= Data for review =
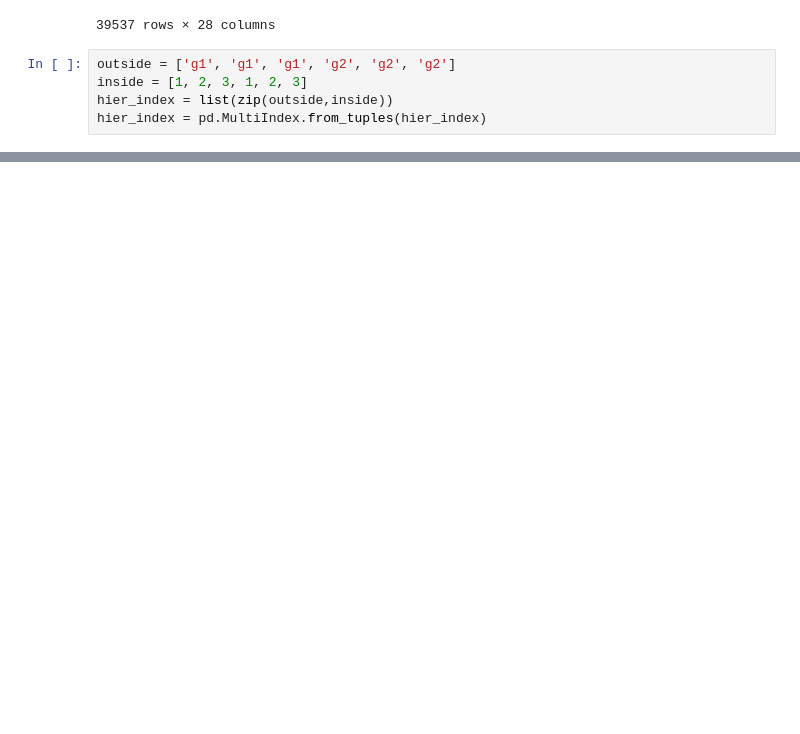
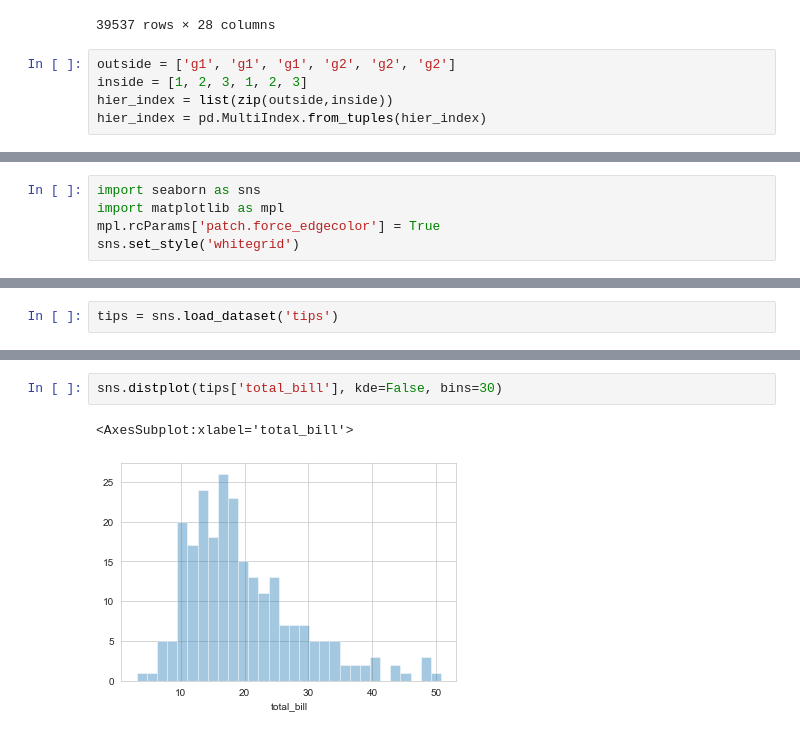
Before and after one commit to amir-nrfkn/U-PyForDS, a Jupyter notebook: code/practice_file.ipynb, the cells around one changed output, grey strips where cells are left out. Cells and saved outputs as stored; diff of their text form; blank space fills up the shorter version.

Commit message:
Seaborn intro, distplot, jointplot, pairplot, rugplot

```diff
--- a/code/practice_file.ipynb
+++ b/code/practice_file.ipynb
@@ -124,0 +127,5 @@ df.xs(1, level='numbers')
+# %%
+import seaborn as sns
+import matplotlib as mpl
+mpl.rcParams['patch.force_edgecolor'] = True
+sns.set_style('whitegrid')
@@ -124,0 +134,2 @@ df.xs(1, level='numbers')
+# %%
+tips = sns.load_dataset('tips')
@@ -124,0 +152,5 @@ df.xs(1, level='numbers')
+# %%
+sns.distplot(tips['total_bill'], kde=False, bins=30)
+# %% [output]
+<AxesSubplot:xlabel='total_bill'>
+[figure, added]
```
Also changed, not shown: parts of 22 cells of this notebook.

= What to work on =
Without changing a word, restate the listing above; the pictures stay out.

= Solution to the exercise =
Before and after one commit to amir-nrfkn/U-PyForDS, a Jupyter notebook: code/practice_file.ipynb, the cells around one changed output, grey strips where cells are left out. Cells and saved outputs as stored; diff of their text form; blank space fills up the shorter version.

Commit message:
Seaborn intro, distplot, jointplot, pairplot, rugplot

```diff
--- a/code/practice_file.ipynb
+++ b/code/practice_file.ipynb
@@ -124,0 +127,5 @@ df.xs(1, level='numbers')
+# %%
+import seaborn as sns
+import matplotlib as mpl
+mpl.rcParams['patch.force_edgecolor'] = True
+sns.set_style('whitegrid')
@@ -124,0 +134,2 @@ df.xs(1, level='numbers')
+# %%
+tips = sns.load_dataset('tips')
@@ -124,0 +152,5 @@ df.xs(1, level='numbers')
+# %%
+sns.distplot(tips['total_bill'], kde=False, bins=30)
+# %% [output]
+<AxesSubplot:xlabel='total_bill'>
+[figure, added]
```
Also changed, not shown: parts of 22 cells of this notebook.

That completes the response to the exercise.